◆ Task: Each record below should be written out again exactly as given.

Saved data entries
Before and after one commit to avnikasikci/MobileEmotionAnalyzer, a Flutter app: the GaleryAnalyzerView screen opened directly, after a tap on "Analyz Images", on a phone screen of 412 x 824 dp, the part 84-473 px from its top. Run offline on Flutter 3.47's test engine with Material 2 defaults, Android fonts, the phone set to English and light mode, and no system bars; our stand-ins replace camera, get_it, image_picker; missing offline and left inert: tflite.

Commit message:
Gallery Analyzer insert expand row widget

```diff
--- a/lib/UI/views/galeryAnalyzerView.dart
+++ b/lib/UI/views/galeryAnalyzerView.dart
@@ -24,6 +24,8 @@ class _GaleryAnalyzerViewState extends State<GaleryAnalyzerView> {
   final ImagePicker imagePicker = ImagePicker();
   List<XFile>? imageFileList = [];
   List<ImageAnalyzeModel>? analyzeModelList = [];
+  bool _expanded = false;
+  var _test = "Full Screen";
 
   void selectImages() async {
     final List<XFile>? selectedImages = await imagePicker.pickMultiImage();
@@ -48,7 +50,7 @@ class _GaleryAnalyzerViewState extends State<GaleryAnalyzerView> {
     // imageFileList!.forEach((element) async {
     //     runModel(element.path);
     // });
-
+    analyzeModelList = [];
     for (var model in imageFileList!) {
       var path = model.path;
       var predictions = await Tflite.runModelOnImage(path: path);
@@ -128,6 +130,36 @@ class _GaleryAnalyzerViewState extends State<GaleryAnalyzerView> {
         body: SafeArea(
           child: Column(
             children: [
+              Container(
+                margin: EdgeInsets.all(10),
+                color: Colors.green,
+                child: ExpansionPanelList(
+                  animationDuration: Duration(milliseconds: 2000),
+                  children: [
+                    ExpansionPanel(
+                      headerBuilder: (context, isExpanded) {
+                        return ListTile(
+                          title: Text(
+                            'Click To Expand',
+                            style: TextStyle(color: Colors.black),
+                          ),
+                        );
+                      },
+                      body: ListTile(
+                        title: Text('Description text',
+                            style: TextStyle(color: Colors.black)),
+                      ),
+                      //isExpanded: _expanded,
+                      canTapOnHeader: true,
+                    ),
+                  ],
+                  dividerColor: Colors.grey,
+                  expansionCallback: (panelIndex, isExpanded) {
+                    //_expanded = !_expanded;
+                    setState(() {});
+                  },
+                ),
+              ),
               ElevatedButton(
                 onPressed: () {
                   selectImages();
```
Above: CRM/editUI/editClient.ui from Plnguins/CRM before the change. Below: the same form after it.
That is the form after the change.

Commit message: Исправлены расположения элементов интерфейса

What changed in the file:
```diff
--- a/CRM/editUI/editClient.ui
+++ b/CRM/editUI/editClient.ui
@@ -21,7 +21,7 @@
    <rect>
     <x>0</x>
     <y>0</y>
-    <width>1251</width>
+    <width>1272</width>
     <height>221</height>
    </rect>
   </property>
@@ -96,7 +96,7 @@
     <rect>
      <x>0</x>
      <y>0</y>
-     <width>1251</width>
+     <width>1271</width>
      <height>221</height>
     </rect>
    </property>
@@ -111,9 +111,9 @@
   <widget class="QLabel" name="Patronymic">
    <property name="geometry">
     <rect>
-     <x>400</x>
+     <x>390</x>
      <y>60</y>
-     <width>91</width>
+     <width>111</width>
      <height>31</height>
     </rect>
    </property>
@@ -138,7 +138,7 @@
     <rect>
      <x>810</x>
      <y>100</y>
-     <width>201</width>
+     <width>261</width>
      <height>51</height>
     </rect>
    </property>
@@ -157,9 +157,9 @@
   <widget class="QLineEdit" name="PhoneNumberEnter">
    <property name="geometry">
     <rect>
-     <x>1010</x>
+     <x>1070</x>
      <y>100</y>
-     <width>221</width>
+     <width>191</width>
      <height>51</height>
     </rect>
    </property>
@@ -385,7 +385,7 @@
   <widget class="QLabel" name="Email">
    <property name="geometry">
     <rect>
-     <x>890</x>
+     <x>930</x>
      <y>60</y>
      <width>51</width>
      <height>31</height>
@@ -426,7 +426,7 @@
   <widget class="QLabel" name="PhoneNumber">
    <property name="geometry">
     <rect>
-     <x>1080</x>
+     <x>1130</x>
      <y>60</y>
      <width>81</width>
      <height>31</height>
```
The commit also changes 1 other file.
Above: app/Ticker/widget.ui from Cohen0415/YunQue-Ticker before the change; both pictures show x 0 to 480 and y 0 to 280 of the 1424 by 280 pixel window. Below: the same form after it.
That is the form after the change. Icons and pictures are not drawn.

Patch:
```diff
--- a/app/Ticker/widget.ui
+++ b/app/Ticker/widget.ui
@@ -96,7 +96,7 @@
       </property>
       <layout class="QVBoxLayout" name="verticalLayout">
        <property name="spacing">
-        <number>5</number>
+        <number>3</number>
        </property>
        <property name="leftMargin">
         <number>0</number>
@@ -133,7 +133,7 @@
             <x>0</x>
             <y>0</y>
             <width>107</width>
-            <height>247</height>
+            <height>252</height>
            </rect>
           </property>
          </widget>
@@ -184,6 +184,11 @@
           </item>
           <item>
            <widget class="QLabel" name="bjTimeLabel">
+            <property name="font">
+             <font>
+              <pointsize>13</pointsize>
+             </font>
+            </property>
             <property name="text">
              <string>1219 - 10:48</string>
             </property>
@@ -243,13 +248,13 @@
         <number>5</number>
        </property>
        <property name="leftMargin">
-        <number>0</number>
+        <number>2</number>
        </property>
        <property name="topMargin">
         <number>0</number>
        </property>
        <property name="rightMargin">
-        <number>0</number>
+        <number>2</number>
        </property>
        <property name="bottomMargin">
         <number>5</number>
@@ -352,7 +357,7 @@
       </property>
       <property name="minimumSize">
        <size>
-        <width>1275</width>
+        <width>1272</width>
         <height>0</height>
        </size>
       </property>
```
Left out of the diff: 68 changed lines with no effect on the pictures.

◆ Response area:
Before and after one commit to avnikasikci/MobileEmotionAnalyzer, a Flutter app: the GaleryAnalyzerView screen opened directly, after a tap on "Analyz Images", on a phone screen of 412 x 824 dp, the part 84-473 px from its top. Run offline on Flutter 3.47's test engine with Material 2 defaults, Android fonts, the phone set to English and light mode, and no system bars; our stand-ins replace camera, get_it, image_picker; missing offline and left inert: tflite.

Commit message:
Gallery Analyzer insert expand row widget

```diff
--- a/lib/UI/views/galeryAnalyzerView.dart
+++ b/lib/UI/views/galeryAnalyzerView.dart
@@ -24,6 +24,8 @@ class _GaleryAnalyzerViewState extends State<GaleryAnalyzerView> {
   final ImagePicker imagePicker = ImagePicker();
   List<XFile>? imageFileList = [];
   List<ImageAnalyzeModel>? analyzeModelList = [];
+  bool _expanded = false;
+  var _test = "Full Screen";
 
   void selectImages() async {
     final List<XFile>? selectedImages = await imagePicker.pickMultiImage();
@@ -48,7 +50,7 @@ class _GaleryAnalyzerViewState extends State<GaleryAnalyzerView> {
     // imageFileList!.forEach((element) async {
     //     runModel(element.path);
     // });
-
+    analyzeModelList = [];
     for (var model in imageFileList!) {
       var path = model.path;
       var predictions = await Tflite.runModelOnImage(path: path);
@@ -128,6 +130,36 @@ class _GaleryAnalyzerViewState extends State<GaleryAnalyzerView> {
         body: SafeArea(
           child: Column(
             children: [
+              Container(
+                margin: EdgeInsets.all(10),
+                color: Colors.green,
+                child: ExpansionPanelList(
+                  animationDuration: Duration(milliseconds: 2000),
+                  children: [
+                    ExpansionPanel(
+                      headerBuilder: (context, isExpanded) {
+                        return ListTile(
+                          title: Text(
+                            'Click To Expand',
+                            style: TextStyle(color: Colors.black),
+                          ),
+                        );
+                      },
+                      body: ListTile(
+                        title: Text('Description text',
+                            style: TextStyle(color: Colors.black)),
+                      ),
+                      //isExpanded: _expanded,
+                      canTapOnHeader: true,
+                    ),
+                  ],
+                  dividerColor: Colors.grey,
+                  expansionCallback: (panelIndex, isExpanded) {
+                    //_expanded = !_expanded;
+                    setState(() {});
+                  },
+                ),
+              ),
               ElevatedButton(
                 onPressed: () {
                   selectImages();
```
Above: CRM/editUI/editClient.ui from Plnguins/CRM before the change. Below: the same form after it.
That is the form after the change.

Commit message: Исправлены расположения элементов интерфейса

What changed in the file:
```diff
--- a/CRM/editUI/editClient.ui
+++ b/CRM/editUI/editClient.ui
@@ -21,7 +21,7 @@
    <rect>
     <x>0</x>
     <y>0</y>
-    <width>1251</width>
+    <width>1272</width>
     <height>221</height>
    </rect>
   </property>
@@ -96,7 +96,7 @@
     <rect>
      <x>0</x>
      <y>0</y>
-     <width>1251</width>
+     <width>1271</width>
      <height>221</height>
     </rect>
    </property>
@@ -111,9 +111,9 @@
   <widget class="QLabel" name="Patronymic">
    <property name="geometry">
     <rect>
-     <x>400</x>
+     <x>390</x>
      <y>60</y>
-     <width>91</width>
+     <width>111</width>
      <height>31</height>
     </rect>
    </property>
@@ -138,7 +138,7 @@
     <rect>
      <x>810</x>
      <y>100</y>
-     <width>201</width>
+     <width>261</width>
      <height>51</height>
     </rect>
    </property>
@@ -157,9 +157,9 @@
   <widget class="QLineEdit" name="PhoneNumberEnter">
    <property name="geometry">
     <rect>
-     <x>1010</x>
+     <x>1070</x>
      <y>100</y>
-     <width>221</width>
+     <width>191</width>
      <height>51</height>
     </rect>
    </property>
@@ -385,7 +385,7 @@
   <widget class="QLabel" name="Email">
    <property name="geometry">
     <rect>
-     <x>890</x>
+     <x>930</x>
      <y>60</y>
      <width>51</width>
      <height>31</height>
@@ -426,7 +426,7 @@
   <widget class="QLabel" name="PhoneNumber">
    <property name="geometry">
     <rect>
-     <x>1080</x>
+     <x>1130</x>
      <y>60</y>
      <width>81</width>
      <height>31</height>
```
The commit also changes 1 other file.
Above: app/Ticker/widget.ui from Cohen0415/YunQue-Ticker before the change; both pictures show x 0 to 480 and y 0 to 280 of the 1424 by 280 pixel window. Below: the same form after it.
That is the form after the change. Icons and pictures are not drawn.

Patch:
```diff
--- a/app/Ticker/widget.ui
+++ b/app/Ticker/widget.ui
@@ -96,7 +96,7 @@
       </property>
       <layout class="QVBoxLayout" name="verticalLayout">
        <property name="spacing">
-        <number>5</number>
+        <number>3</number>
        </property>
        <property name="leftMargin">
         <number>0</number>
@@ -133,7 +133,7 @@
             <x>0</x>
             <y>0</y>
             <width>107</width>
-            <height>247</height>
+            <height>252</height>
            </rect>
           </property>
          </widget>
@@ -184,6 +184,11 @@
           </item>
           <item>
            <widget class="QLabel" name="bjTimeLabel">
+            <property name="font">
+             <font>
+              <pointsize>13</pointsize>
+             </font>
+            </property>
             <property name="text">
              <string>1219 - 10:48</string>
             </property>
@@ -243,13 +248,13 @@
         <number>5</number>
        </property>
        <property name="leftMargin">
-        <number>0</number>
+        <number>2</number>
        </property>
        <property name="topMargin">
         <number>0</number>
        </property>
        <property name="rightMargin">
-        <number>0</number>
+        <number>2</number>
        </property>
        <property name="bottomMargin">
         <number>5</number>
@@ -352,7 +357,7 @@
       </property>
       <property name="minimumSize">
        <size>
-        <width>1275</width>
+        <width>1272</width>
         <height>0</height>
        </size>
       </property>
```
Left out of the diff: 68 changed lines with no effect on the pictures.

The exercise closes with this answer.